--- About this exercise ---
Filter the material, keeping only lines with the word "antd".

[Opening Dataset records section]

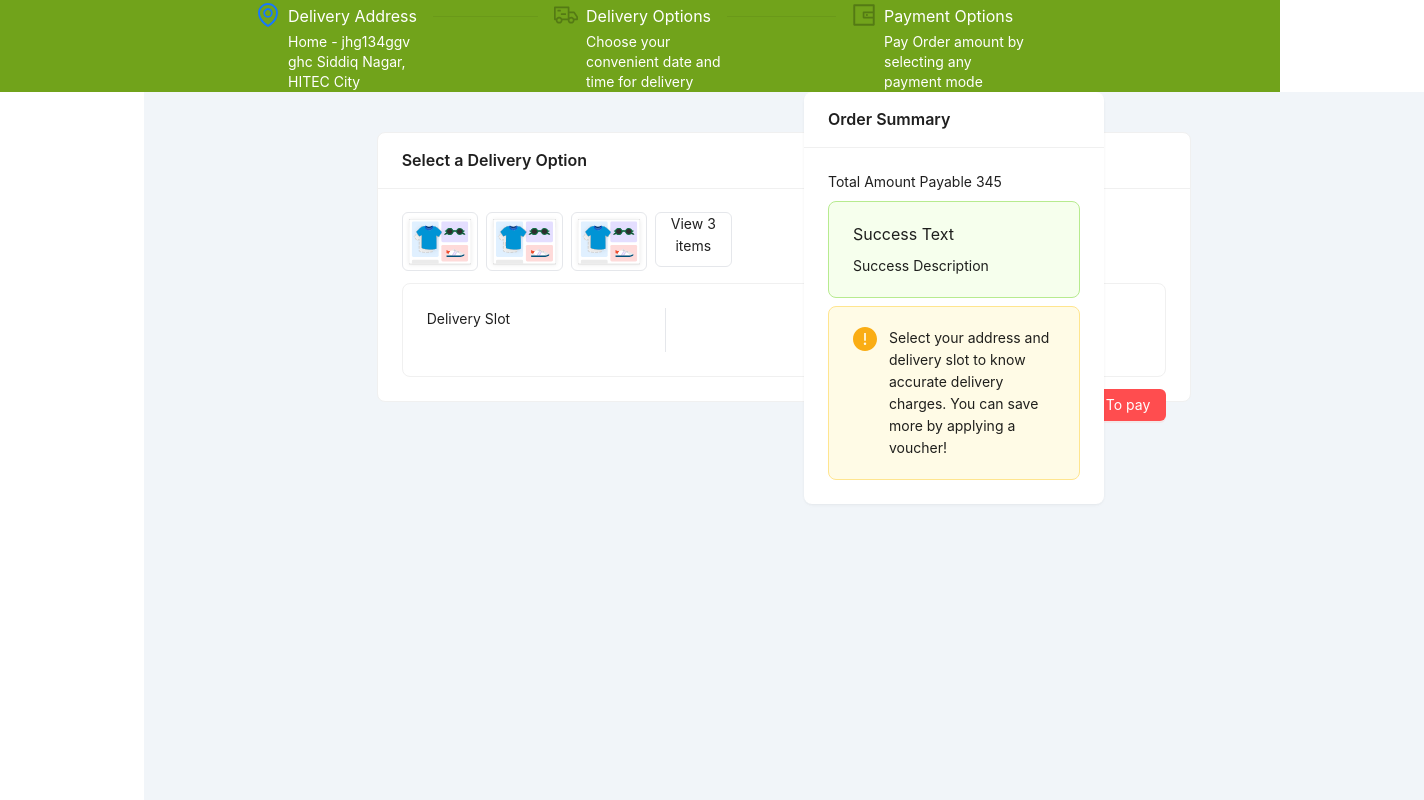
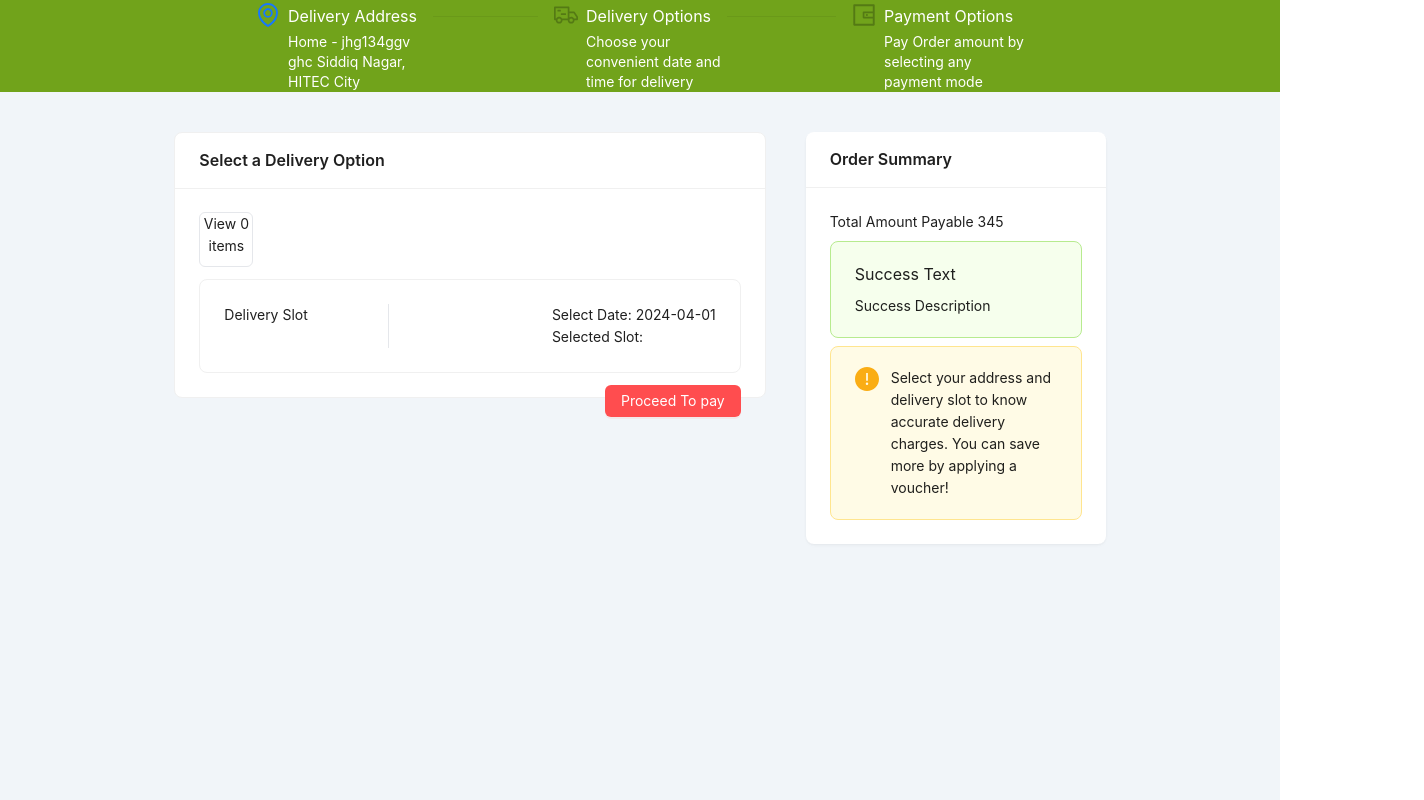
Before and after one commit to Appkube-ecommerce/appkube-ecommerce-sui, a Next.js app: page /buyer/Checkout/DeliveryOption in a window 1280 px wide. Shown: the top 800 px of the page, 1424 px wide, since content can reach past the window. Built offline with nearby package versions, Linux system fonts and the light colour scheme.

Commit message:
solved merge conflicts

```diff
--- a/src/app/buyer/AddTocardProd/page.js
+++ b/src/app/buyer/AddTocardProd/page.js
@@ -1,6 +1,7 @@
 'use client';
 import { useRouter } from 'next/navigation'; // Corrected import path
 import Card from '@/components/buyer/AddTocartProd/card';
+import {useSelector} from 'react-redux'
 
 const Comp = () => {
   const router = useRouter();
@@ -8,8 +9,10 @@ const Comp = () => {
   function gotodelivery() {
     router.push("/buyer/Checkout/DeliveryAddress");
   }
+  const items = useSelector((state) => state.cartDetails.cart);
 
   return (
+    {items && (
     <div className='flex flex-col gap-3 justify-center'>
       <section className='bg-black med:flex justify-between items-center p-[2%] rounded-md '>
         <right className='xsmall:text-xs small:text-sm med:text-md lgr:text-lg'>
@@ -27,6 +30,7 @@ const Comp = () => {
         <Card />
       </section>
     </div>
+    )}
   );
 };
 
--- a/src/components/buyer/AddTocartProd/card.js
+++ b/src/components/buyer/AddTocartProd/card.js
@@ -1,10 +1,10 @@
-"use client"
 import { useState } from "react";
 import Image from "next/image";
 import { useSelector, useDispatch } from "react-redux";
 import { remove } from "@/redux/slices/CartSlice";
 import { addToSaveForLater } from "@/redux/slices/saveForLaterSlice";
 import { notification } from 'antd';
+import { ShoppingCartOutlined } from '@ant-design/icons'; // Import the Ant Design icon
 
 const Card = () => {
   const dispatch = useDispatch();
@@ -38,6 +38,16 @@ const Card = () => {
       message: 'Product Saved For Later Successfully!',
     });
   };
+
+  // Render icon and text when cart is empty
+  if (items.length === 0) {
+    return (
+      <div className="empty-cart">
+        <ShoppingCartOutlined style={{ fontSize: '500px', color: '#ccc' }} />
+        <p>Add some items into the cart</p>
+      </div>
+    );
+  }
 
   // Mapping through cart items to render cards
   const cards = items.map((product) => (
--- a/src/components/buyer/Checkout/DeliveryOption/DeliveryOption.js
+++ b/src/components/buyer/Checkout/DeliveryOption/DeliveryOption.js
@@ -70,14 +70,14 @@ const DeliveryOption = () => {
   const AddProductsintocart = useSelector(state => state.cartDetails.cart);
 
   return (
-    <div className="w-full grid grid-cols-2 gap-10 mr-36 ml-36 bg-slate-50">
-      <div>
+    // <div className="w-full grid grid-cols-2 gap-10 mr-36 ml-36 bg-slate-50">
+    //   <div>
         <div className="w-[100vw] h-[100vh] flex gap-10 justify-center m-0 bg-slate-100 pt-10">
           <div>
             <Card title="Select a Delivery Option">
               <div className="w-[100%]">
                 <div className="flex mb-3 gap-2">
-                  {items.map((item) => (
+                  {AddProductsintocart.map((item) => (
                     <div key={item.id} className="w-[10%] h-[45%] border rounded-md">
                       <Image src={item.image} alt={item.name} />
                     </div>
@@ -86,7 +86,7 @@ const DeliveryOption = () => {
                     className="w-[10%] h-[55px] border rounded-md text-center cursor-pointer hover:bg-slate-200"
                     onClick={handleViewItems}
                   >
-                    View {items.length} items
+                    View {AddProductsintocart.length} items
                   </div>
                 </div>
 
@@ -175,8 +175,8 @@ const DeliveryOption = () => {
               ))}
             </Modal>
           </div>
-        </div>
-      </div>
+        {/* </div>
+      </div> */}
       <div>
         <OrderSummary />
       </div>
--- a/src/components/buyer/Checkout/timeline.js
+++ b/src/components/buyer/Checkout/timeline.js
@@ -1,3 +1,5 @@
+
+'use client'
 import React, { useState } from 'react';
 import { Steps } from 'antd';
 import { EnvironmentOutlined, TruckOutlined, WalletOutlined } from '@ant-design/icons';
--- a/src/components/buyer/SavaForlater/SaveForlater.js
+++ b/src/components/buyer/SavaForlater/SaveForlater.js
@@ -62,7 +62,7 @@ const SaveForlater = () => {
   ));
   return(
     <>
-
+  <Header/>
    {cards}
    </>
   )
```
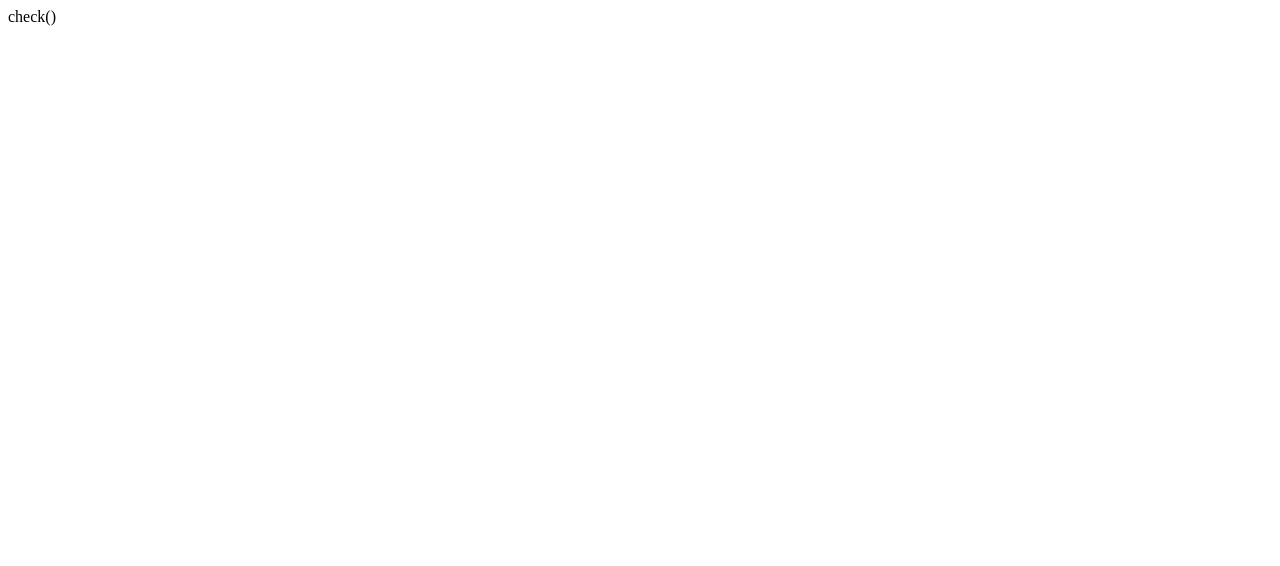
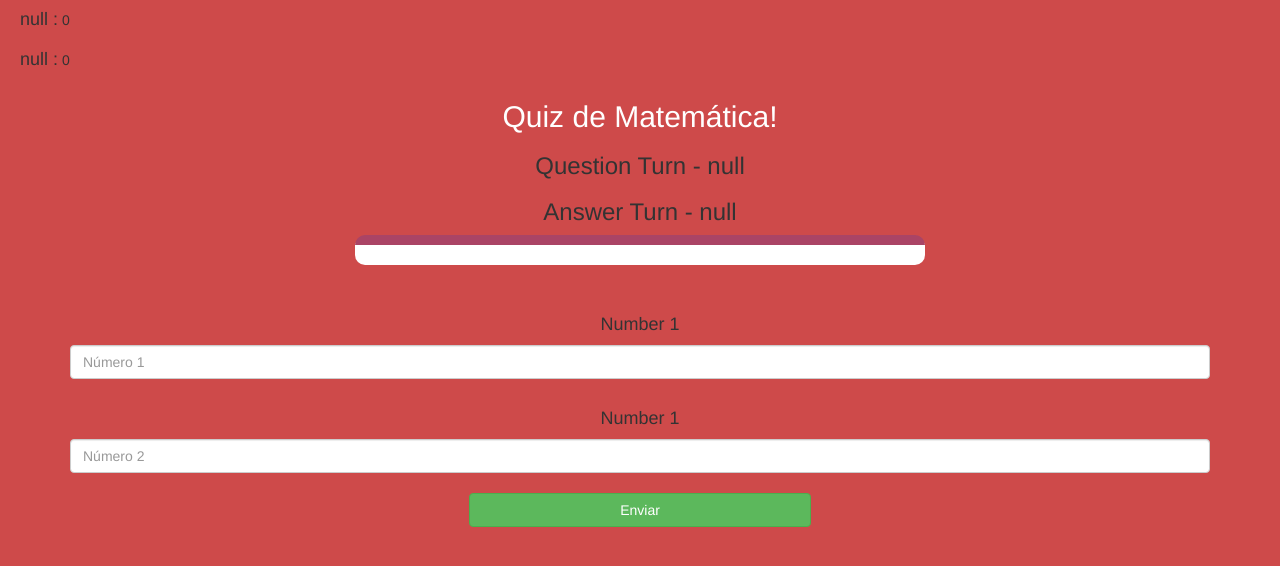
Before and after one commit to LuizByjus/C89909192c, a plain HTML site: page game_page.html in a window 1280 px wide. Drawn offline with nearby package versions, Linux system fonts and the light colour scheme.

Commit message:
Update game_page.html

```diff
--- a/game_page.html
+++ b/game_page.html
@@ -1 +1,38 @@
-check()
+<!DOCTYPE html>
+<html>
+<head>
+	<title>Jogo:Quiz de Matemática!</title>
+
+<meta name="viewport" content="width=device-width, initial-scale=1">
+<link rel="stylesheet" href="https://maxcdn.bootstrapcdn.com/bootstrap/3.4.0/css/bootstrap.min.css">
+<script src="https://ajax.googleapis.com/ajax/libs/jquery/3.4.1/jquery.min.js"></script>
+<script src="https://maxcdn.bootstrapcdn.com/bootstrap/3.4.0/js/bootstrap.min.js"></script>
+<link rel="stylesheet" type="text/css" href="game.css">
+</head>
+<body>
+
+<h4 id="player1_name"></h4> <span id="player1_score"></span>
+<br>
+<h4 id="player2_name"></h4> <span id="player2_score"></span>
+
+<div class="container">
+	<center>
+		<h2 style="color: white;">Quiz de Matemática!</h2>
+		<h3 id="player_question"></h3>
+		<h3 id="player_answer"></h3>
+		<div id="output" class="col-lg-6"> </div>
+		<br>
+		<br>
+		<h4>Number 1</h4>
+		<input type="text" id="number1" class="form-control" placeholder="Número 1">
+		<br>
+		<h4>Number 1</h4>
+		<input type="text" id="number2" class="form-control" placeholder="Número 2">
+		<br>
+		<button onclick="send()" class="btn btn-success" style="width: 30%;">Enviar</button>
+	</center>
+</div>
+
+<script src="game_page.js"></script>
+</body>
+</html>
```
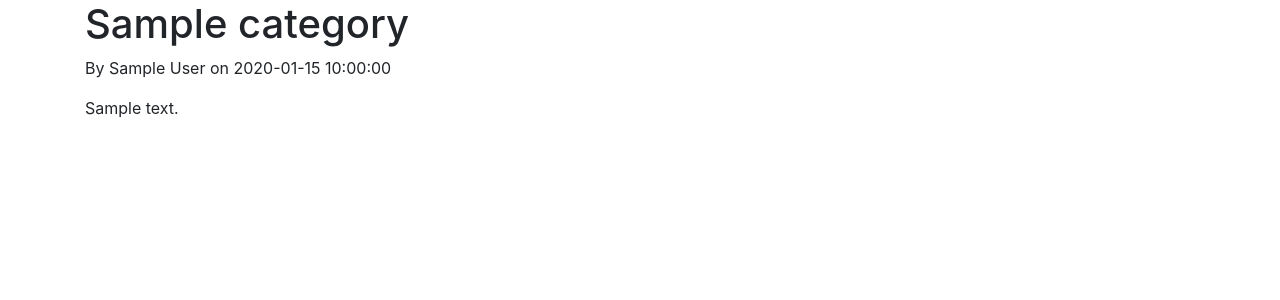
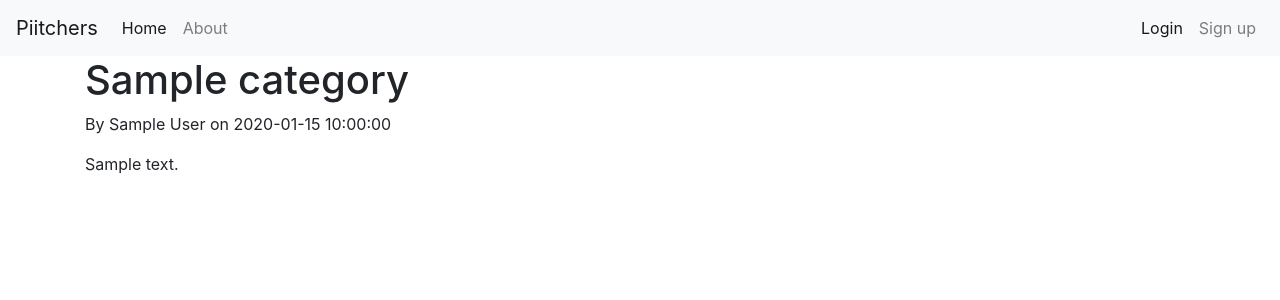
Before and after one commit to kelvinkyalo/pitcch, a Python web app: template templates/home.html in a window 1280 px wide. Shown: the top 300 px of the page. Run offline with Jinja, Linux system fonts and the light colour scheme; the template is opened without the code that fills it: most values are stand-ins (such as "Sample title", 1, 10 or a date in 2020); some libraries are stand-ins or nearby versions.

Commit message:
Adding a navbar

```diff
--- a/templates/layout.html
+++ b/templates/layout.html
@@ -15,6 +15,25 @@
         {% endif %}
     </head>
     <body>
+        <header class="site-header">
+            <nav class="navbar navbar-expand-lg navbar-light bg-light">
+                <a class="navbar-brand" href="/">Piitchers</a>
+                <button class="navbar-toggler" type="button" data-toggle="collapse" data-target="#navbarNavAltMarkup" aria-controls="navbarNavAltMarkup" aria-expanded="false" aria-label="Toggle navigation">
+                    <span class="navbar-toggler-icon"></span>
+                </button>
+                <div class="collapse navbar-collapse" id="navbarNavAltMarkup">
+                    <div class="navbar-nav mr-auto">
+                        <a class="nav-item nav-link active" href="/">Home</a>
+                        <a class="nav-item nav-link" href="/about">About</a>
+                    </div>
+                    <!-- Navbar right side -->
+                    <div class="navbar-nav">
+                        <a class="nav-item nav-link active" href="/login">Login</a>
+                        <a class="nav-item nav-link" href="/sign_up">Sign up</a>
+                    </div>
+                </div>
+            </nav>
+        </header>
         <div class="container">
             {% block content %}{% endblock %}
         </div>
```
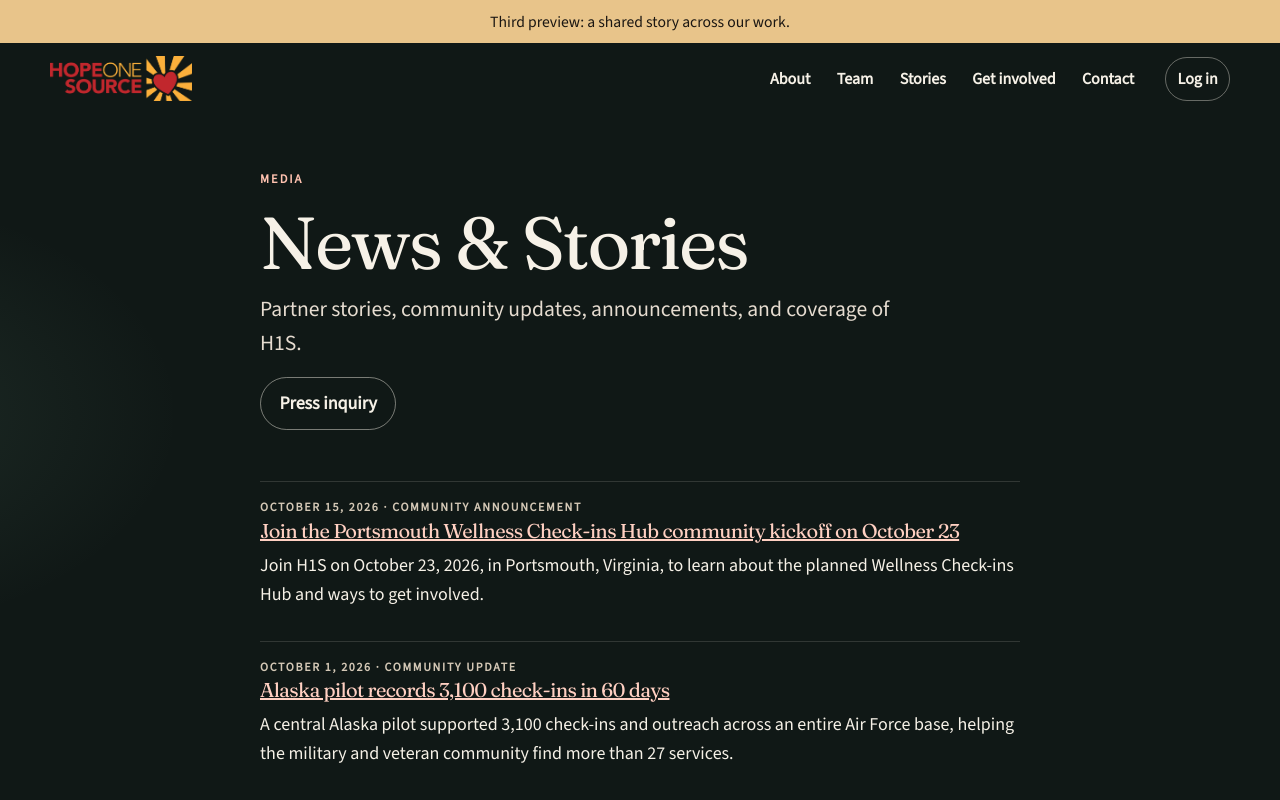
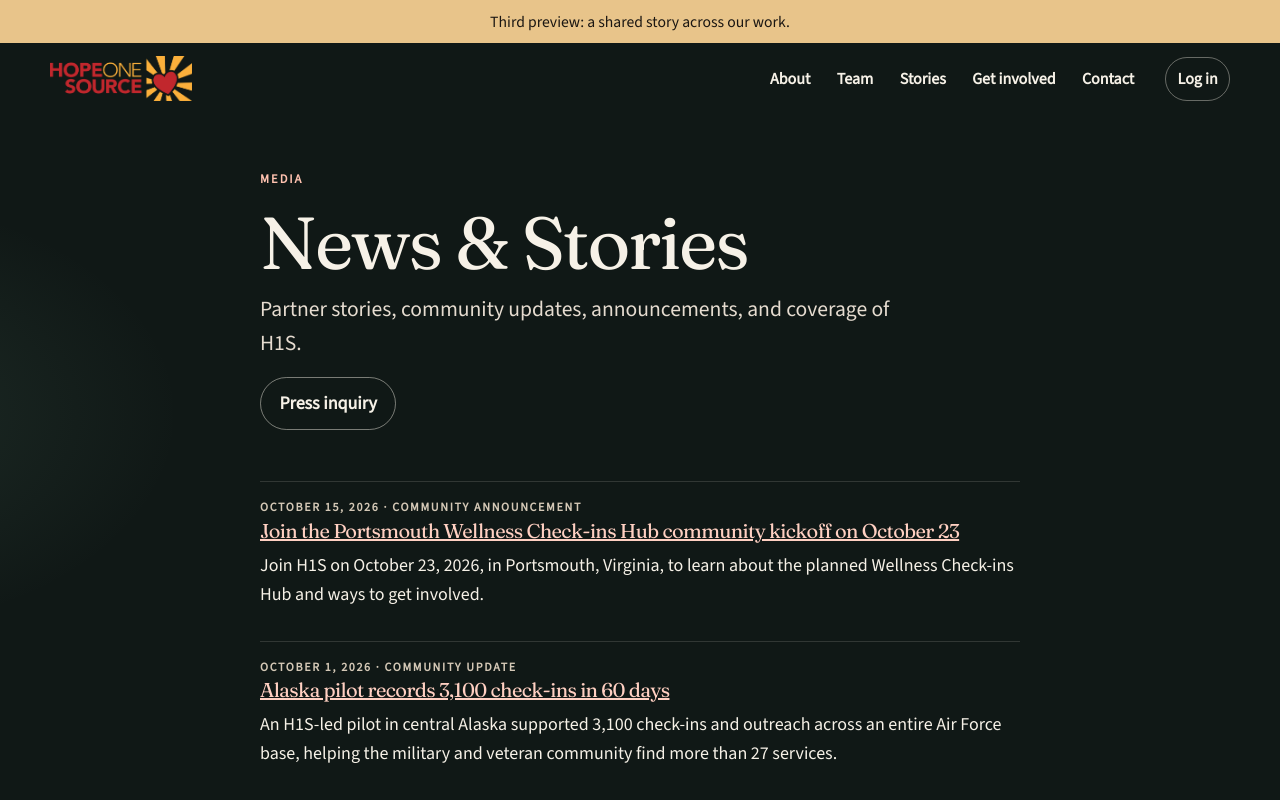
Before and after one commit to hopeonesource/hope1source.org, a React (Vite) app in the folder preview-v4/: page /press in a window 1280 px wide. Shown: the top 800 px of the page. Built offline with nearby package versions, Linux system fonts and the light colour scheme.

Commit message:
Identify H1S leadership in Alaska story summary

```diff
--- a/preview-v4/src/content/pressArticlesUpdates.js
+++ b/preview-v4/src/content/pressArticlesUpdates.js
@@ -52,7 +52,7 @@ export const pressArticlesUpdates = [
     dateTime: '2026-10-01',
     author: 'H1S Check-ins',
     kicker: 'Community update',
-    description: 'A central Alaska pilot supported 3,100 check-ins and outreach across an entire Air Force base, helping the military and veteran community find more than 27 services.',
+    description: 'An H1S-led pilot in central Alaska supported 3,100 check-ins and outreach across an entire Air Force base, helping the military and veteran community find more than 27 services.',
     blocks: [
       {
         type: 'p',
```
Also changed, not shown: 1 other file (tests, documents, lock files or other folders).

[Closing Dataset records section]

--- Solution for this exercise ---
 import { notification } from 'antd';
 import { Steps } from 'antd';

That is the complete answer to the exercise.